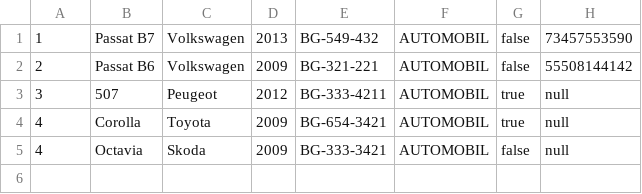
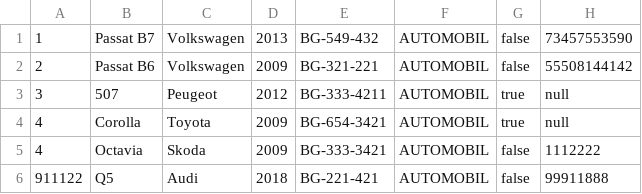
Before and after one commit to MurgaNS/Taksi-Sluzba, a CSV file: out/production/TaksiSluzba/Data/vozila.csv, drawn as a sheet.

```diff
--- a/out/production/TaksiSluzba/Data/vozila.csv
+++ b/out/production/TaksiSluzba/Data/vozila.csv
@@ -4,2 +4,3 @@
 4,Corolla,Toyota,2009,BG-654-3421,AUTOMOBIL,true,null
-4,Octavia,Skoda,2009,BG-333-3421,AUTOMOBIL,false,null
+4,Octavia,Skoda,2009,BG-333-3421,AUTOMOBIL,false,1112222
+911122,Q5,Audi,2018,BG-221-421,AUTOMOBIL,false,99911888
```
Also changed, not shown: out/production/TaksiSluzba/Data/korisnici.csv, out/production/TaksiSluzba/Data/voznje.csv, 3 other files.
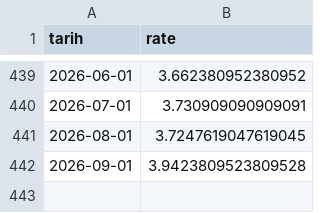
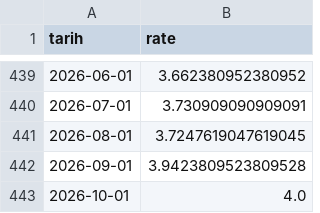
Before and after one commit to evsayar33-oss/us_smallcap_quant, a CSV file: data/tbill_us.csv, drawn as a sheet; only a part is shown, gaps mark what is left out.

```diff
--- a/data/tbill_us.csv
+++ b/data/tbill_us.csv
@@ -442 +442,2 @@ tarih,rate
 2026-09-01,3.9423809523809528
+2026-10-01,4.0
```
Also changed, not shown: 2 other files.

Directions for this task: Print each entry shown above with exact wording and no pictures.

Problem solution:
Before and after one commit to MurgaNS/Taksi-Sluzba, a CSV file: out/production/TaksiSluzba/Data/vozila.csv, drawn as a sheet.

```diff
--- a/out/production/TaksiSluzba/Data/vozila.csv
+++ b/out/production/TaksiSluzba/Data/vozila.csv
@@ -4,2 +4,3 @@
 4,Corolla,Toyota,2009,BG-654-3421,AUTOMOBIL,true,null
-4,Octavia,Skoda,2009,BG-333-3421,AUTOMOBIL,false,null
+4,Octavia,Skoda,2009,BG-333-3421,AUTOMOBIL,false,1112222
+911122,Q5,Audi,2018,BG-221-421,AUTOMOBIL,false,99911888
```
Also changed, not shown: out/production/TaksiSluzba/Data/korisnici.csv, out/production/TaksiSluzba/Data/voznje.csv, 3 other files.
Before and after one commit to evsayar33-oss/us_smallcap_quant, a CSV file: data/tbill_us.csv, drawn as a sheet; only a part is shown, gaps mark what is left out.

```diff
--- a/data/tbill_us.csv
+++ b/data/tbill_us.csv
@@ -442 +442,2 @@ tarih,rate
 2026-09-01,3.9423809523809528
+2026-10-01,4.0
```
Also changed, not shown: 2 other files.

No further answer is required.